Take every line from the records below that includes the word "color".

++++++++

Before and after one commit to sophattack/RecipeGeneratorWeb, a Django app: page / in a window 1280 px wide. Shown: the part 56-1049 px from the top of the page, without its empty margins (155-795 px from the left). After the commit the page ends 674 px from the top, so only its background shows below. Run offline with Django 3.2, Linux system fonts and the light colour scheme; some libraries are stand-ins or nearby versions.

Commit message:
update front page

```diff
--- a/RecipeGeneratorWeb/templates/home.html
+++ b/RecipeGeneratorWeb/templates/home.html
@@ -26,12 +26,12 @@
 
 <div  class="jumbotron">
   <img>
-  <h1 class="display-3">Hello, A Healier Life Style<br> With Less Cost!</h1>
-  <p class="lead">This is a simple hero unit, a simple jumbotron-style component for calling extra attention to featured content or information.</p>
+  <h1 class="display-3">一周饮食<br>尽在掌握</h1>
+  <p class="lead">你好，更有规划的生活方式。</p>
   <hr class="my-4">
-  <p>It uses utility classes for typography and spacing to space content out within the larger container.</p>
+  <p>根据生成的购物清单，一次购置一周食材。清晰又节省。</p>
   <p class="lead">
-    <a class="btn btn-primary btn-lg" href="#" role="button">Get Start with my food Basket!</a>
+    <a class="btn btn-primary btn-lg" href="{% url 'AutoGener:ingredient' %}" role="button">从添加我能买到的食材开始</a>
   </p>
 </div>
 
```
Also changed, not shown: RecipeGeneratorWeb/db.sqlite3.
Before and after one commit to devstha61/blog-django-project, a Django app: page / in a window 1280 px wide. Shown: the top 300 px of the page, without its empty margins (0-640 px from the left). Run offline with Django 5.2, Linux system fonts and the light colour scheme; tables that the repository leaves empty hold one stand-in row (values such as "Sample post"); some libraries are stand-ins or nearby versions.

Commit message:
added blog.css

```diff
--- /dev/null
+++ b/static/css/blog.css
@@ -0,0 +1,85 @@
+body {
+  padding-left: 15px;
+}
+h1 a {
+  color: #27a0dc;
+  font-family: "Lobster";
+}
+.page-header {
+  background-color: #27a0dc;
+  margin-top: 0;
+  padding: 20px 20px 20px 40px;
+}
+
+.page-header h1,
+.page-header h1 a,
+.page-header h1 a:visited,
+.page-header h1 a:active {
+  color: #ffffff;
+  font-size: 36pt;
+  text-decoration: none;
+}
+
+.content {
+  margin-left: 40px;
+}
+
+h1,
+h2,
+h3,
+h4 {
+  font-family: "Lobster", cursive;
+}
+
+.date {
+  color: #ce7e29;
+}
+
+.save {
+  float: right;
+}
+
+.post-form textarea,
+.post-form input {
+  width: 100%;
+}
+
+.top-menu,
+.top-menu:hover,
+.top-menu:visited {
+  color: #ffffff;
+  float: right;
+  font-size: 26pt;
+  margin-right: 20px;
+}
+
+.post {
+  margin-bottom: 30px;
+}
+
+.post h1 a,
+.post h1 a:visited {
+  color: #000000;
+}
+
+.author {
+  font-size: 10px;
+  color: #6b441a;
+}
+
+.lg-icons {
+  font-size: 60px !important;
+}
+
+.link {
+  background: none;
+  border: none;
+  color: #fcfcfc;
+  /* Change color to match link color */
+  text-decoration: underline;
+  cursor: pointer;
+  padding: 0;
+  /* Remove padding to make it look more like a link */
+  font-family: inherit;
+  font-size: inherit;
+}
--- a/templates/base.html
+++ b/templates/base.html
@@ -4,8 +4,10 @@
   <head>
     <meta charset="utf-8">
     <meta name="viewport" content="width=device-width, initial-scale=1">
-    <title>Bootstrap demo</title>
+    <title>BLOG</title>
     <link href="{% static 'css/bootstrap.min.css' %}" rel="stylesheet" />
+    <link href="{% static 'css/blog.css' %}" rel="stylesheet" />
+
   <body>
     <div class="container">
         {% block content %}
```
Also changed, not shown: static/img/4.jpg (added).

++++++++

Exercise solution:
+  color: #27a0dc;
+  background-color: #27a0dc;
+  color: #ffffff;
+  color: #ce7e29;
+  color: #ffffff;
+  color: #000000;
+  color: #6b441a;
+  color: #fcfcfc;
+  /* Change color to match link color */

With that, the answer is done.